Any chance you could shade by either probability that Obama was ahead in each of the categories, or by estimated margin?

The math wouldn't be too hard, though maybe, the graphics might be.

If not, even a spreadsheet of results and regression standard errors would be fun.

10. OI think you might find that the people that emigrated to NM from the East have a higher proportion of Blue State population than AZ has gotten. Just a guess based on the few people I know that moved to the southwest. NM is a lot more attractive to the liberal leaning people I have known for several disparate reasons.

11. New Mexico is potentially explained by the overwhelming number of Hispanics in the "wealthy" categories, coupled with the unusually high percentage of Hispanics in the voting population as a whole. I suspect if you cross-correlate for racial factors as well as income, New Mexico becomes much more reasonable.

Also, what was the sample size for NM? It may just be noise.

12. I'd be interested to see the data adjusted for some cost-of-living index. A household earning \$150K in Mississippi is in a different social category than a household earning \$150K in California or New York.

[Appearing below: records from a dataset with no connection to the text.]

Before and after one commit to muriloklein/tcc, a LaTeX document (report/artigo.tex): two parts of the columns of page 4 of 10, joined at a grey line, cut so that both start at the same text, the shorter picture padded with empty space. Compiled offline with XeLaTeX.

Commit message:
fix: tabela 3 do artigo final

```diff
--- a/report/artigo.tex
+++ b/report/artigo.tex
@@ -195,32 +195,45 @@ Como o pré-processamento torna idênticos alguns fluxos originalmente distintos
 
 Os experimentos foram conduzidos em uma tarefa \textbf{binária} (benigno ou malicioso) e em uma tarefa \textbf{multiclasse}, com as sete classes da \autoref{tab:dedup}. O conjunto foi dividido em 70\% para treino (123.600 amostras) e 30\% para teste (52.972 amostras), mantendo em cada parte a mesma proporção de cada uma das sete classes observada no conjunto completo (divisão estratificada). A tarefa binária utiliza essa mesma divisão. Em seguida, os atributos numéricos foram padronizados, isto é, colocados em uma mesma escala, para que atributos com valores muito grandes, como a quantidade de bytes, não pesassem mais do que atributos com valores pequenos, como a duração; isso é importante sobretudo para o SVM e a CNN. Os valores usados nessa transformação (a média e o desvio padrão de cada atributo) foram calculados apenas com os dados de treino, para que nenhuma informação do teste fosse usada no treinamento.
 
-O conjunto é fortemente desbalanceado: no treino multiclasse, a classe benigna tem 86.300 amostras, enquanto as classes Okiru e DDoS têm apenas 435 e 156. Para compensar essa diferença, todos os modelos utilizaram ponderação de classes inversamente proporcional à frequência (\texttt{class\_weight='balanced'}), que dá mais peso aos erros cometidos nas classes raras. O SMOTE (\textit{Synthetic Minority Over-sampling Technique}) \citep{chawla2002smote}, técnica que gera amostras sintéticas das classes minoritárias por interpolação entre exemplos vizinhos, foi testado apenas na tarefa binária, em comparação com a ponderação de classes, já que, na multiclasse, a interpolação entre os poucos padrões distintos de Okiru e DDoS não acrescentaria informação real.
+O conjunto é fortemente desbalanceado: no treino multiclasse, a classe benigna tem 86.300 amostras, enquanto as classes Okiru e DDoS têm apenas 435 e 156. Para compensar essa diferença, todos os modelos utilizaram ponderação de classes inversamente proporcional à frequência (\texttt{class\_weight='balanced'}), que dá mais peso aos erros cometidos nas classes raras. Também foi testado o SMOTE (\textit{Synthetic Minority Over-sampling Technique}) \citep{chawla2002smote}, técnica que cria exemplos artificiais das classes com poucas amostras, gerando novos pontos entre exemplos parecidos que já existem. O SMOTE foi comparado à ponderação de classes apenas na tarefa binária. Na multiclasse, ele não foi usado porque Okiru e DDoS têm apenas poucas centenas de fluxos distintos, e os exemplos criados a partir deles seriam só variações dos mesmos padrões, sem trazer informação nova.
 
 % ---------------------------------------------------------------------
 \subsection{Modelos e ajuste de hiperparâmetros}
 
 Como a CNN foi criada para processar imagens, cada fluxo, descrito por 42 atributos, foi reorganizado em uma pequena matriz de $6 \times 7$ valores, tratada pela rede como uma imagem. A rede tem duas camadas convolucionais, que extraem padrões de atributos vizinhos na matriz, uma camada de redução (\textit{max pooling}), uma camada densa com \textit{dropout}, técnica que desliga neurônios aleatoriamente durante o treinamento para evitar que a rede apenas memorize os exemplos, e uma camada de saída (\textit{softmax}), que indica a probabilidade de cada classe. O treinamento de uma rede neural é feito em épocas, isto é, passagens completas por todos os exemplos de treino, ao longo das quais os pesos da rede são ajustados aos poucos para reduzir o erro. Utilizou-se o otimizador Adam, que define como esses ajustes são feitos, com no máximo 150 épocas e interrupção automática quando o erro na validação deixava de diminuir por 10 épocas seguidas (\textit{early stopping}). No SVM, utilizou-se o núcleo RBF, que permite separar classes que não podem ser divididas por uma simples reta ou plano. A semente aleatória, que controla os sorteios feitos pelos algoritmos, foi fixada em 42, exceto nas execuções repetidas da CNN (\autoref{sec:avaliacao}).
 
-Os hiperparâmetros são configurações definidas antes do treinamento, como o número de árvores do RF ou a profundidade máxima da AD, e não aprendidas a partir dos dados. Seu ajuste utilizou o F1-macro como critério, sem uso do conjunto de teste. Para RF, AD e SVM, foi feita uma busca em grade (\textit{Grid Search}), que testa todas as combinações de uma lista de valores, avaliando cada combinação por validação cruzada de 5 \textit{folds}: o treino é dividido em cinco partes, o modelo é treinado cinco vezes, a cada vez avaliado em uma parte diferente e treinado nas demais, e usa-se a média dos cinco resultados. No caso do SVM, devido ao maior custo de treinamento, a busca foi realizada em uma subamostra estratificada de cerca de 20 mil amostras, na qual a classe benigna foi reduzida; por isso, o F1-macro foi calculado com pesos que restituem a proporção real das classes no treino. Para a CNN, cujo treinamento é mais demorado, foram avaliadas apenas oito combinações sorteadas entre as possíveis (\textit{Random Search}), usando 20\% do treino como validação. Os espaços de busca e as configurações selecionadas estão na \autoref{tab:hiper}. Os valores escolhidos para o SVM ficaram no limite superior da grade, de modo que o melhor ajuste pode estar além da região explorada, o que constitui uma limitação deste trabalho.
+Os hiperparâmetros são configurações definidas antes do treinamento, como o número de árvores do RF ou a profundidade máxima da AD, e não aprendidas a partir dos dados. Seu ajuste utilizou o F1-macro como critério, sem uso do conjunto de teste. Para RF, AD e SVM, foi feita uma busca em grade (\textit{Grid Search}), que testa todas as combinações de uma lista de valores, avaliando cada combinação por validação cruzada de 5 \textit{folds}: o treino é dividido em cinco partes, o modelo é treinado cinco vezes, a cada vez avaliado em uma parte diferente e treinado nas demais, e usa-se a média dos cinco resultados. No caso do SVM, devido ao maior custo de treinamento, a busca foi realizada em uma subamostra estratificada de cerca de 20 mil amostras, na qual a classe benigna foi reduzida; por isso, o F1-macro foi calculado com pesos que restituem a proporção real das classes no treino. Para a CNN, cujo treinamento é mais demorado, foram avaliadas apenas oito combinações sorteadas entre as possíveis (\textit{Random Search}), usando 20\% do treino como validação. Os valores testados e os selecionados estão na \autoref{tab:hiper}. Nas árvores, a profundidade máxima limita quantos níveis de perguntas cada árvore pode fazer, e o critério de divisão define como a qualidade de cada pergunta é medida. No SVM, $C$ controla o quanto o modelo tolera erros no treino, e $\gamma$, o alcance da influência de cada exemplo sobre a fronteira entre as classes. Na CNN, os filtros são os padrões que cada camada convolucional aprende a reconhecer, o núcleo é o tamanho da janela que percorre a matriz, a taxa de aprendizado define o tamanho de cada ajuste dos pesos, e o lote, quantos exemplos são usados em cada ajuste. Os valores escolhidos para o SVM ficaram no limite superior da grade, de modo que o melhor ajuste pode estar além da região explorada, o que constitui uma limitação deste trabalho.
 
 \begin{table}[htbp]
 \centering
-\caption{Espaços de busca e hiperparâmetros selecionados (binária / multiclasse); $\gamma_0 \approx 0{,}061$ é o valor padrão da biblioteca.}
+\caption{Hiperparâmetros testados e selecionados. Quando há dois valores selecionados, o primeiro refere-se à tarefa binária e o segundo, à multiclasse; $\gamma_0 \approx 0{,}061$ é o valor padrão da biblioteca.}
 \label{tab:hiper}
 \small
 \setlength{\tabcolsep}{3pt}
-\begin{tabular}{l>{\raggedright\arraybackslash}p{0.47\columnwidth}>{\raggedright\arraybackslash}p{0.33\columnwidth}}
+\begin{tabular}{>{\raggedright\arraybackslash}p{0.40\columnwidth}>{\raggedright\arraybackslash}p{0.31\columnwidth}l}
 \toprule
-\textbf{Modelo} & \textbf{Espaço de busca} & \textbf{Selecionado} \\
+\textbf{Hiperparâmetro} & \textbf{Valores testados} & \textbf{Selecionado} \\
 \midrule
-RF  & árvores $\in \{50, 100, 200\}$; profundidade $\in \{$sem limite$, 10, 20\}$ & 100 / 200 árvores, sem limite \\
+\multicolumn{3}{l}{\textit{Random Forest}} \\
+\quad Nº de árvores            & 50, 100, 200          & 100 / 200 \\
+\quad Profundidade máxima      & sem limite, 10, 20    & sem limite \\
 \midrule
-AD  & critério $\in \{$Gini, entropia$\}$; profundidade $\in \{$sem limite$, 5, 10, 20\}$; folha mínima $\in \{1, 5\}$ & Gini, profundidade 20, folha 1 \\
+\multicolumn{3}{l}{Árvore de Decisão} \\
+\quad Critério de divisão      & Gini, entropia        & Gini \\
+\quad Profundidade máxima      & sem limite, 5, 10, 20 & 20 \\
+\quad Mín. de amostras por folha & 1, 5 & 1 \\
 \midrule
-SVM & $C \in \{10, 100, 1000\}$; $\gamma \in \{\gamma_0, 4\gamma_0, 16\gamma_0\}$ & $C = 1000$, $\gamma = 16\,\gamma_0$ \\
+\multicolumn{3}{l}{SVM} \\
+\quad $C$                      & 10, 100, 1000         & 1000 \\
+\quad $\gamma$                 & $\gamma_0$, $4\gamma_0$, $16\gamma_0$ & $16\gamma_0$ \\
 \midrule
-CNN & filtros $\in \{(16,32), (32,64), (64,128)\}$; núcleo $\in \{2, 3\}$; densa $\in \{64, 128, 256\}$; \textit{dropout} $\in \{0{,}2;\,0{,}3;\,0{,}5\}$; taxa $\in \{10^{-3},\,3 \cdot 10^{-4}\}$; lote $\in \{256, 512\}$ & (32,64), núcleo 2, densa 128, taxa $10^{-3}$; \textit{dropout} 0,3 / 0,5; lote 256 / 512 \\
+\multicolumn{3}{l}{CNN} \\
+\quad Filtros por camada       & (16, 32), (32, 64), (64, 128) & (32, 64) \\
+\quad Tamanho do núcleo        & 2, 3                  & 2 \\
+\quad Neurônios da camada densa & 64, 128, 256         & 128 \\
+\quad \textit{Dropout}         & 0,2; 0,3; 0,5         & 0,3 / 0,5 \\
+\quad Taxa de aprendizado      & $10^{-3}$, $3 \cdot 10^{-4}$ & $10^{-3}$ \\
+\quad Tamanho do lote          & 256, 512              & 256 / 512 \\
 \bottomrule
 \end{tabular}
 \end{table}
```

And, yeah, I'd be interested in the electoral count among the affluent. I can't tell who would win.

13. I'd really like to see cost-of-living adjustments as well. I live in fort lauderdale, fl the worst major city in America if you compare average income to cost-of-living.

14. Andrew,
Thanks for the interesting data. I know there are some kinks in it and some relativism that still needs to be worked through, but I was hoping that you can (whenever you are satisfied with your modeling) provide the type of detail for all states that you showed for Kansas above.

Something on the order of:

State, Tier 1, Tier 2, Tier 3, Tier 4, Tier 5
Kansas, 37%, 45%, 49%, 54%, 57%
(pct) (30%), (20%), (20%), (25%), (5%)

With the bottom (pct) representing the % of the population represented in each income category.

Final note to those who asked: mid-income voters, had their votes been the only ones counted in '08, would have still elected Obama with 290 electoral votes. Rich voters would have elected McCain, 311-227.